To examine the training and concomitant changes in laboratory- and field-test performance of highly trained endurance runners.

Methods:

Fourteen highly trained male endurance runners (mean ± SD maximal oxygen uptake [VO2max] 69.8 ± 6.3 mL · kg−1 · min−1) completed this 1-y training study commencing in April. During the study the runners undertook 5 laboratory tests of VO2max, lactate threshold (LT), and running economy and 9 field tests to determine critical speed (CS) and the modeled maximum distance performed above CS (D′). The data for different periods of the year were compared using repeated-measures ANOVA. The influence of training on laboratory- and field-test changes was analyzed by multiple regression.

Results:

Total training distance varied during the year and was lower in May–July (333 ± 206 km, P = .01) and July–August (339 ± 206 km, P = .02) than in the subsequent January–February period (474 ± 188 km). VO2max increased from the April baseline (4.7 ± 0.4 L/min) in October and January periods (5.0 ± 0.4 L/min, P ≤ .01). Other laboratory measures did not change. Runners’ CS was lowest in August (4.90 ± 0.32 m/s) and highest in February (4.99 ± 0.30 m/s, P = .02). Total training distance and the percentage of training time spent above LT velocity explained 33% of the variation in CS.

Conclusion:

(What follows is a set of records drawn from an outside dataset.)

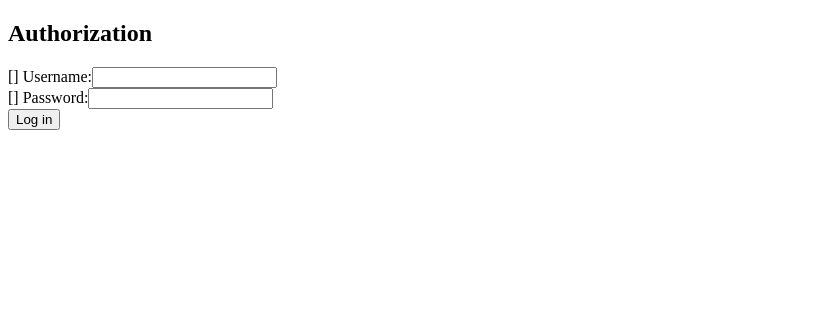
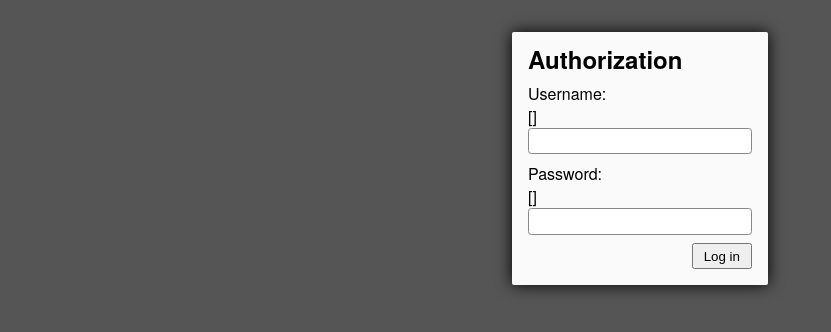
Before and after one commit to gordio/nri-site, a Django app: template templates/admin/login.html in a window 1280 px wide. Shown: the top 332 px of the page, without its empty margins (0-831 px from the left). Run offline with Django 3.2, Linux system fonts and the light colour scheme; the template is opened without the code that fills it: most values are stand-ins (such as "Sample title", 1, 10 or a date in 2020); form fields are guessed from the names that the template uses; some libraries are stand-ins or nearby versions.

Commit message:
templates: Styling Login Form for Admin Panel

```diff
--- a/templates/admin/login.html
+++ b/templates/admin/login.html
@@ -4,44 +4,130 @@
 <html lang="en">
 <head>
 	<meta charset="UTF-8">
-	<title>Authorization</title>
+	<title>{% trans "Authorization" %} — {% trans "Admin panel" %}</title>
+	<style>
+		body {
+			font: 100% "HelveticaNeue", "Helvetica Neue", "Helvetica", "Arial", sans-serif;
+			background: #555;
+		}
+
+		.auth-box {
+			margin: 2rem auto 0;
+			padding: 1rem;
+			width: 14rem;
+			background: #FAFAFA;
+
+			-webkit-border-radius: 0 0 1em #000;
+			-moz-border-radius: 0 0 1em #000;
+			-ms-border-radius: 0 0 1em #000;
+			-o-border-radius: 0 0 1em #000;
+			box-shadow: 0 0 1em #000;
+
+			-webkit-border-radius: 0.125em;
+			-moz-border-radius: 0.125em;
+			-ms-border-radius: 0.125em;
+			-o-border-radius: 0.125em;
+			border-radius: 0.125em;
+		}
+
+		.auth-box h2 {
+			margin: 0;
+			margin-top: -0.25em;
+			padding: 0;
+			padding-bottom: 0.25em;
+		}
+
+		.errornote {
+			margin: 0;
+			padding: 1em;
+			background: #FAFAFA;
+		}
+
+		form .errorlist {
+			margin: 0;
+			padding-left: 1.5em;
+			color: #800;
+			text-shadow: 0 1px 0 #000;
+		}
+
+		form label,
+		form input[type="text"],
+		form input[type="password"] {
+			display: block;
+			width: 100%;
+		}
+		form input[type="text"],
+		form input[type="password"] {
+			margin-bottom: 0.5rem;
+			padding: 0.35em;
+			border: 1px solid #888;
+
+			-webkit-border-radius: 0.25em;
+			-moz-border-radius: 0.25em;
+			-ms-border-radius: 0.25em;
+			-o-border-radius: 0.25em;
+			border-radius: 0.25em;
+
+			-webkit-box-sizing: border-box;
+			-moz-box-sizing: border-box;
+			-ms-box-sizing: border-box;
+			-o-box-sizing: border-box;
+			box-sizing: border-box;
+		}
+		form input[type="submit"] {
+			padding: 0.25em 0.75em;
+			margin: 0;
+		}
+	</style>
 </head>
 <body>
-{% if form.non_field_errors or form.this_is_the_login_form.errors %}
-{% for error in form.non_field_errors|add:form.this_is_the_login_form.errors %}
-<p class="errornote">{{ error }}</p>
+
+	{% if form.errors and not form.non_field_errors %}
+	<p class="errornote">
+		{% if form.errors.items|length == 1 %}{% trans "Please correct the error below." %}{% else %}{% trans "Please correct the errors below." %}{% endif %}
+	</p>
+	{% endif %}
+
+	{% if form.non_field_errors %}
+	{% for error in form.non_field_errors %}
+	<p class="errornote">
+		{{ error }}
+	</p>
 	{% endfor %}
 	{% endif %}
 
-<article>
-<form action="{{ app_path }}" method="post" id="login-form">{% csrf_token %}
-	<h2>Authorization</h2>
-	<div>
+	<article class="auth-box">
+		<form action="{{ app_path }}" method="post" id="login-form">
+			<h2>{% trans "Authorization" %}</h2>
+
+			{% csrf_token %}
+
+			<label for="id_username">{% trans 'Username:' %}</label>
 			{% if not form.this_is_the_login_form.errors %}
 			{{ form.username.errors }}
 			{% endif %}
-		<label for="id_username">{% trans 'Username:' %}</label>
 			{{ form.username }}
-	</div>
-	<div>
+
+			<label for="id_password">{% trans 'Password:' %}</label>
 			{% if not form.this_is_the_login_form.errors %}
 			{{ form.password.errors }}
 			{% endif %}
-		<label for="id_password">{% trans 'Password:' %}</label>
 			{{ form.password }}
+
 			<input type="hidden" name="this_is_the_login_form" value="1">
 			<input type="hidden" name="next" value="{{ next }}">
+
+			<div style="text-align: right;">
+				<input type="submit" value="{% trans 'Log in' %}">
 			</div>
-		<input type="submit" value="{% trans 'Log in' %}">
 		</form>
 	</article>
 
-<script type="text/javascript">
+	<script>
 		function $id(a,b){a=a.match(/^(\W)?(.*)/);return(b||document)["getElement"+(a[1]?a[1]=="#"?"ById":"sByClassName":"sByTagName")](a[2])}
 		var f = $id('#login-form');
 		$id('#id_username').focus();
 	</script>
 </body>
 </html>
-{# vim: set ft=htmldjango noet fenc=utf-8 ff=unix sts=0 sw=2 ts=2 : #}
 {% endspaceless %}
```
Lines whose indentation alone changed are shown as unchanged.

Highly trained endurance runners achieve small but significant changes in VO2max and CS in a year. Increases in training distance and time above LT velocity were related to increases in CS.